    As I wrote, it is just the four points z_{1,2,3,4}=\pm\sqrt{4\pm \sqrt{15}} on the real axis. This agrees with the solution Soroban gave you, with the small difference that y cannot be arbitrary, but must be =0.

    If you take z:= \sqrt{4+\sqrt{15}}+i\cdot 2, for example, which would lie on one of those vertical axes Soroban found, you get that the left hand side of the original equation evaluates to z^2+1/z^2\approx 3.90+i\cdot 11.14, which is rather too far away from the value of the right hand side, 8.
    Follow Math Help Forum on Facebook and Google+

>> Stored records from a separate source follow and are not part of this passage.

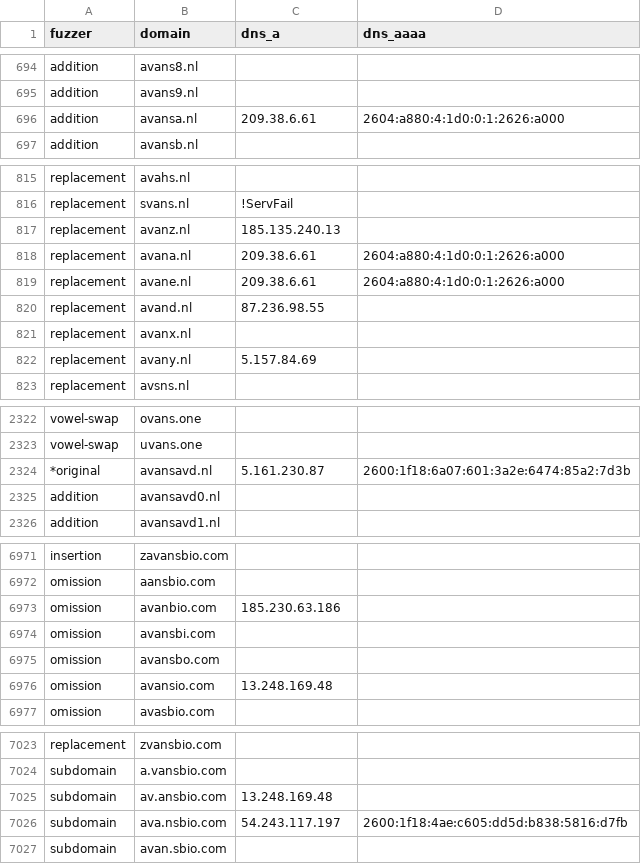
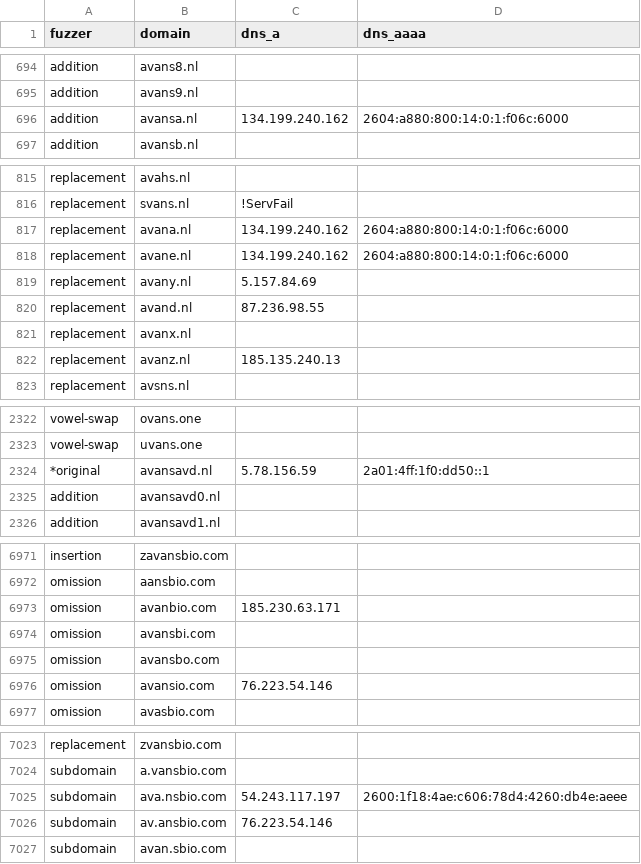
Before and after one commit to kqlen/Lists, a CSV file: DNSTWIST/data/dnstwist_all.csv, drawn as a sheet; only a part is shown, gaps mark what is left out; the diff covers the shown part only.

```diff
--- a/DNSTWIST/data/dnstwist_all.csv
+++ b/DNSTWIST/data/dnstwist_all.csv
@@ -695,3 +695,3 @@ addition,avans8.nl,,
 addition,avans9.nl,,
-addition,avansa.nl,209.38.6.61,2604:a880:4:1d0:0:1:2626:a000
+addition,avansa.nl,134.199.240.162,2604:a880:800:14:0:1:f06c:6000
 addition,avansb.nl,,
@@ -816,8 +816,8 @@ replacement,avahs.nl,,
 replacement,svans.nl,!ServFail,
-replacement,avanz.nl,185.135.240.13,
-replacement,avana.nl,209.38.6.61,2604:a880:4:1d0:0:1:2626:a000
-replacement,avane.nl,209.38.6.61,2604:a880:4:1d0:0:1:2626:a000
+replacement,avana.nl,134.199.240.162,2604:a880:800:14:0:1:f06c:6000
+replacement,avane.nl,134.199.240.162,2604:a880:800:14:0:1:f06c:6000
+replacement,avany.nl,5.157.84.69,
 replacement,avand.nl,87.236.98.55,
 replacement,avanx.nl,,
-replacement,avany.nl,5.157.84.69,
+replacement,avanz.nl,185.135.240.13,
 replacement,avsns.nl,,
@@ -2323,3 +2323,3 @@ vowel-swap,ovans.one,
 vowel-swap,uvans.one,
-*original,avansavd.nl,5.161.230.87,2600:1f18:6a07:601:3a2e:6474:85a2:7d3b
+*original,avansavd.nl,5.78.156.59,2a01:4ff:1f0:dd50::1
 addition,avansavd0.nl,,
@@ -6972,6 +6972,6 @@ insertion,zavansbio.com,,
 omission,aansbio.com,,
-omission,avanbio.com,185.230.63.186,
+omission,avanbio.com,185.230.63.171,
 omission,avansbi.com,,
 omission,avansbo.com,,
-omission,avansio.com,13.248.169.48,
+omission,avansio.com,76.223.54.146,
 omission,avasbio.com,,
@@ -7024,4 +7024,4 @@ replacement,zvansbio.com,,
 subdomain,a.vansbio.com,,
-subdomain,av.ansbio.com,13.248.169.48,
-subdomain,ava.nsbio.com,54.243.117.197,2600:1f18:4ae:c605:dd5d:b838:5816:d7fb
+subdomain,ava.nsbio.com,54.243.117.197,2600:1f18:4ae:c606:78d4:4260:db4e:aeee
+subdomain,av.ansbio.com,76.223.54.146,
 subdomain,avan.sbio.com,,
```
Also changed, not shown: 2 added rows, 2 removed rows, 7 moved rows and 7 edited cells elsewhere in this file.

Similar Math Help Forum Discussions

  1. Complex numbers, how to describe and sketch a locus?
    Posted in the Pre-Calculus Forum
    Replies: 4
    Last Post: May 7th 2011, 05:50 PM
  2. complex number locus
    Posted in the Pre-Calculus Forum
    Replies: 3
    Last Post: August 28th 2008, 02:10 AM
  3. complex no. + locus again
    Posted in the Pre-Calculus Forum
    Replies: 1
    Last Post: May 28th 2008, 05:19 AM
  4. locus of complex no. question no. 2
    Posted in the Pre-Calculus Forum
    Replies: 1
    Last Post: May 22nd 2008, 11:07 AM
  5. locus of complex no.
    Posted in the Pre-Calculus Forum
    Replies: 1
    Last Post: May 19th 2008, 11:06 PM

Search Tags


/mathhelpforum @mathhelpforum